All that is banking heavily on a bunch of assumptions. But it shows what is possible without stretching the limits of the record of the past 87 years.
(And all that results from only the $5,000 a year you invested in small-cap value stocks, not counting other investments or matching funds from your employer.)
Q: How real are your numbers? Small-cap value is a risky asset class. How many of those companies survived? Does the study take bankruptcies into consideration or is there a problem with survivorship bias? And finally, now that everybody knows about the advantage of small-cap value, how likely is it to repeat?
A: Those are very good questions. For past performance, the numbers are totally real. But of course the future is still completely unknown.
These performance figures take into consideration all the companies that bit the dust. That means the phenomenon of survivorship bias is accounted for.
Your last question implies that small-cap value’s long-term record has been a secret until now. But it hasn’t.People who have paid attention have known about this performance for many decades. And yet investors haven’t been flocking to take the risks involved in buying companies that are both relatively small and relatively out of favor.
I suspect that, partly for that very reason, the relative value of small-cap value will remain.
But for fun, suppose that suddenly millions of investors started buying the stocks in your small-cap value portfolio.
That would drive the prices of those stocks up, pushing some of them into growth-stock territory, but not before giving you some great profits.
Q: Vanguard will let me mix mutual funds with ETFs. Since you have pointed out thatVanguard Small-Cap Value Fund is not really a small-cap value fund, what about using a Vanguard small-cap value ETF that might do a better job of representing the asset class?

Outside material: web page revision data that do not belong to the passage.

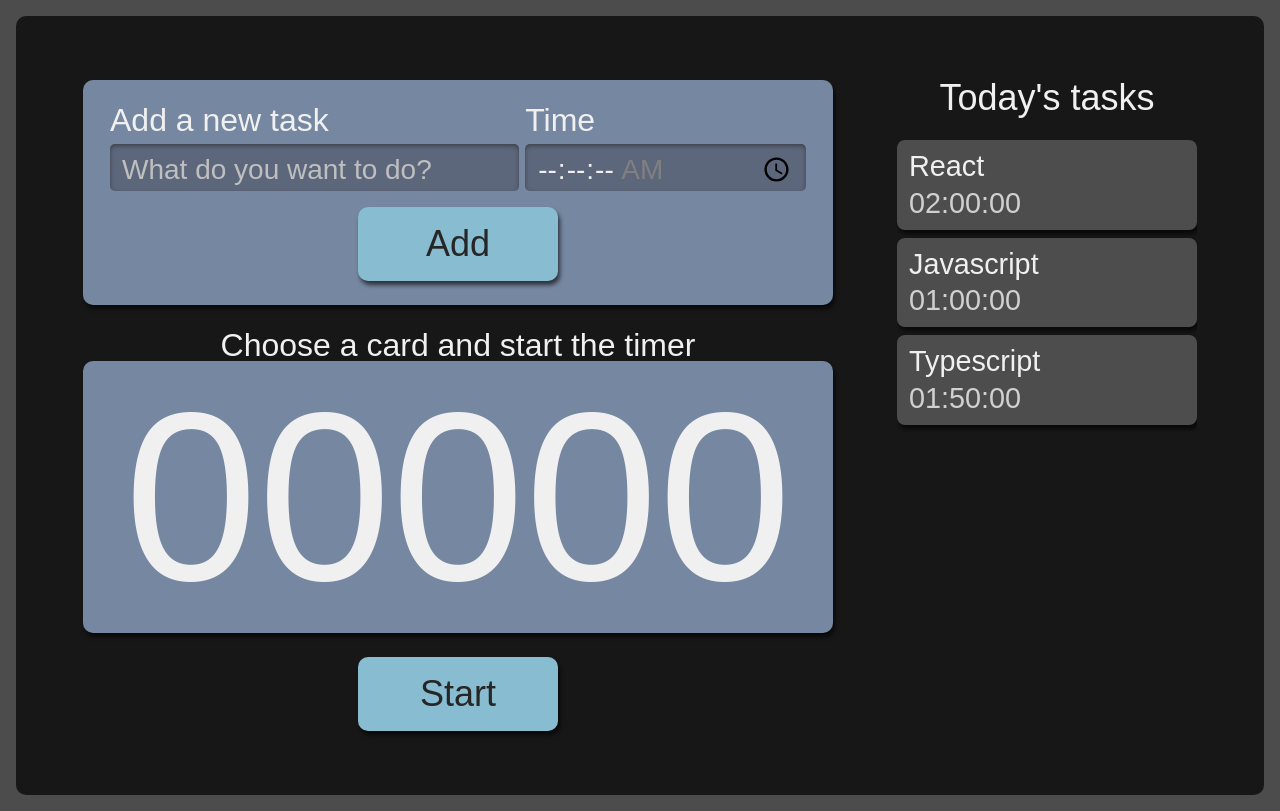
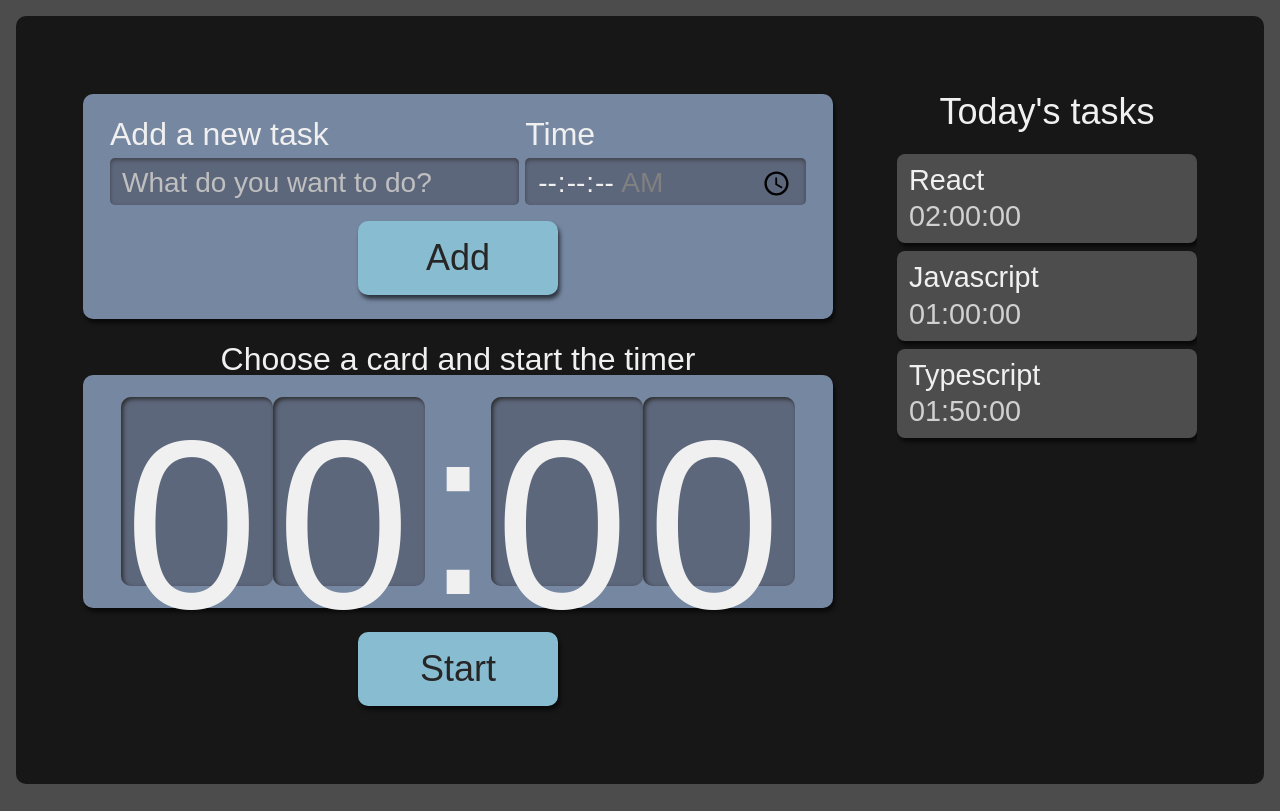
Before and after one commit to FlaviaBulad/timer-to-do, a React (Create React App) app: page / in a window 1280 px wide. Built offline with nearby package versions, Linux system fonts and the light colour scheme.

Commit message:
feat: :art: add clock style

```diff
--- a/src/components/Timer/Clock/Clock.tsx
+++ b/src/components/Timer/Clock/Clock.tsx
@@ -1,11 +1,13 @@
+import "./style.scss";
+
 export const Clock = () => {
   return (
     <>
-      <span>0</span>
-      <span>0</span>
-      <span>0</span>
-      <span>0</span>
-      <span>0</span>
+      <span className="clockNumber">0</span>
+      <span className="clockNumber">0</span>
+      <span className="clockDiv">:</span>
+      <span className="clockNumber">0</span>
+      <span className="clockNumber">0</span>
     </>
   );
 };
--- /dev/null
+++ b/src/components/Timer/Clock/style.scss
@@ -0,0 +1,21 @@
+.clockNumber {
+  background-color: #5d677c;
+  box-shadow: 2px 2px 4px #2b2b2b inset;
+  height: 3.6rem;
+  width: 3rem;
+  padding: 8px 4px;
+  border-radius: 10px;
+
+  @media screen and (min-width: 1280px) {
+    height: 10.8rem;
+    width: 9rem;
+  }
+}
+
+.clockDiv {
+  height: 4.2rem;
+
+  @media screen and (min-width: 1280px) {
+    height: 12.6rem;
+  }
+}
--- a/src/components/Timer/style.scss
+++ b/src/components/Timer/style.scss
@@ -44,7 +44,7 @@
       font-size: 15rem;
     }
 
-    p {
+    .title {
       font-size: 2rem;
     }
 
```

A: In my Vanguard ETF Portfolio I recommend the Vanguard Russell 2000 Value Index VTWV, +1.09% I recommend iShares S&P Small-Cap 600 Value ETF IJS, +0.85% in my Fidelity ETF Portfolio and SPDR S&P 600 Small Cap Value ETF SLYV, +0.42% inmy Schwab Portfolio. SLYV has the lowest expense ratio. They have very similar asset class exposure and each one of them is more oriented to small-cap stocks and value stocks than the Vanguard Small Cap Value Fund VISVX, +0.43%
Richard Buck contributed to this article.